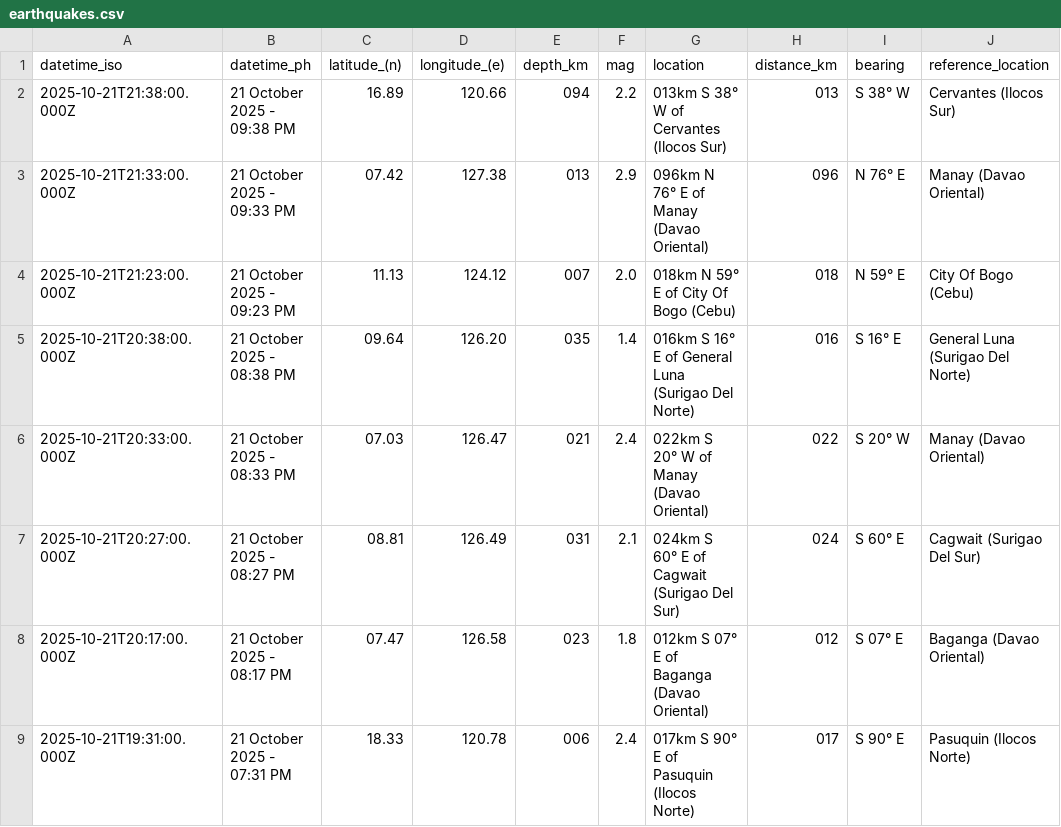
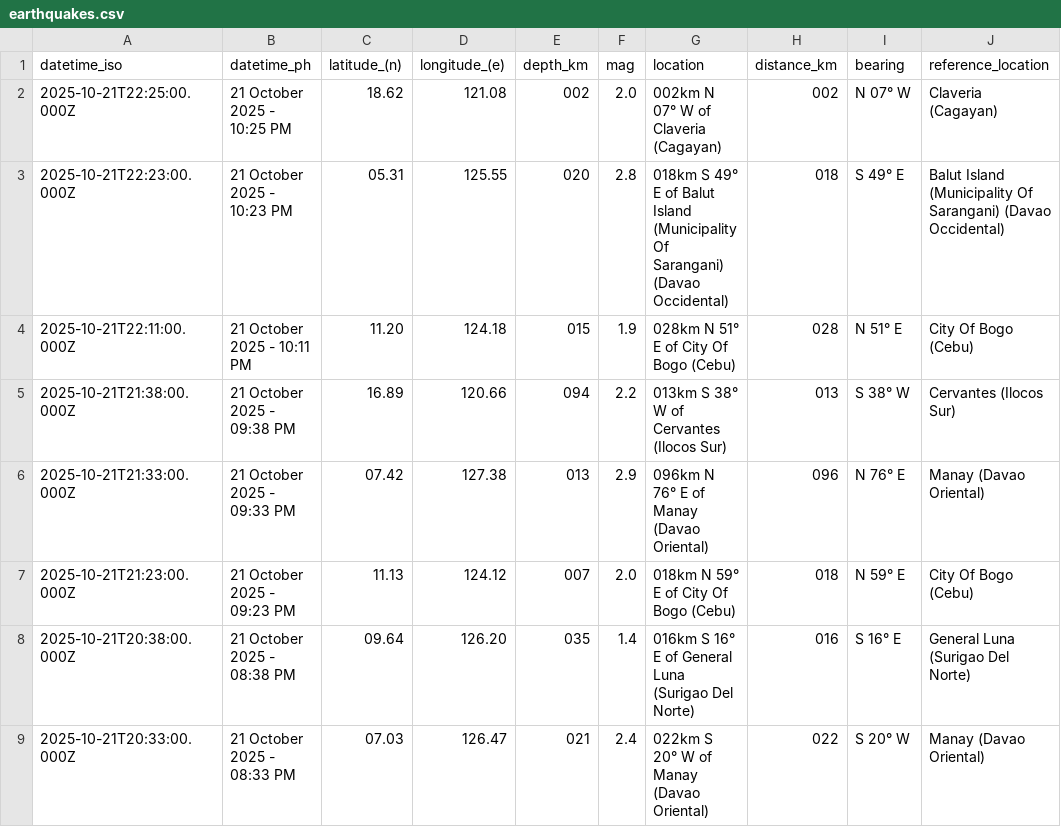
Before and after one commit to Waytii/chamthesleeptalker, a CSV file: earthquakes.csv, drawn as a sheet; only a part is shown; the shorter side is filled out with more unchanged rows.

```diff
--- a/earthquakes.csv
+++ b/earthquakes.csv
@@ -1,2 +1,5 @@
 datetime_iso,datetime_ph,latitude_(n),longitude_(e),depth_km,mag,location,distance_km,bearing,reference_location
+2025-10-21T22:25:00.000Z,21 October 2025 - 10:25 PM,18.62,121.08,002,2.0,002km N 07° W of Claveria (Cagayan),002,N 07° W,Claveria (Cagayan)
+2025-10-21T22:23:00.000Z,21 October 2025 - 10:23 PM,05.31,125.55,020,2.8,018km S 49° E of Balut Island (Municipality Of Sarangani) (Davao Occidental),018,S 49° E,Balut Island (Municipality Of Sarangani) (Davao Occidental)
+2025-10-21T22:11:00.000Z,21 October 2025 - 10:11 PM,11.20,124.18,015,1.9,028km N 51° E of City Of Bogo (Cebu),028,N 51° E,City Of Bogo (Cebu)
 2025-10-21T21:38:00.000Z,21 October 2025 - 09:38 PM,16.89,120.66,094,2.2,013km S 38° W of Cervantes (Ilocos Sur),013,S 38° W,Cervantes (Ilocos Sur)
```
Also changed, not shown: earthquakes_past_24_hours.csv, earthquakes_past_7_days.csv, 4 other files.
..........
* **Instructions to follow**
When you find a line in the records that contains the word "October", copy it.

* **Solution to this problem**
+2025-10-21T22:25:00.000Z,21 October 2025 - 10:25 PM,18.62,121.08,002,2.0,002km N 07° W of Claveria (Cagayan),002,N 07° W,Claveria (Cagayan)
+2025-10-21T22:23:00.000Z,21 October 2025 - 10:23 PM,05.31,125.55,020,2.8,018km S 49° E of Balut Island (Municipality Of Sarangani) (Davao Occidental),018,S 49° E,Balut Island (Municipality Of Sarangani) (Davao Occidental)
+2025-10-21T22:11:00.000Z,21 October 2025 - 10:11 PM,11.20,124.18,015,1.9,028km N 51° E of City Of Bogo (Cebu),028,N 51° E,City Of Bogo (Cebu)
 2025-10-21T21:38:00.000Z,21 October 2025 - 09:38 PM,16.89,120.66,094,2.2,013km S 38° W of Cervantes (Ilocos Sur),013,S 38° W,Cervantes (Ilocos Sur)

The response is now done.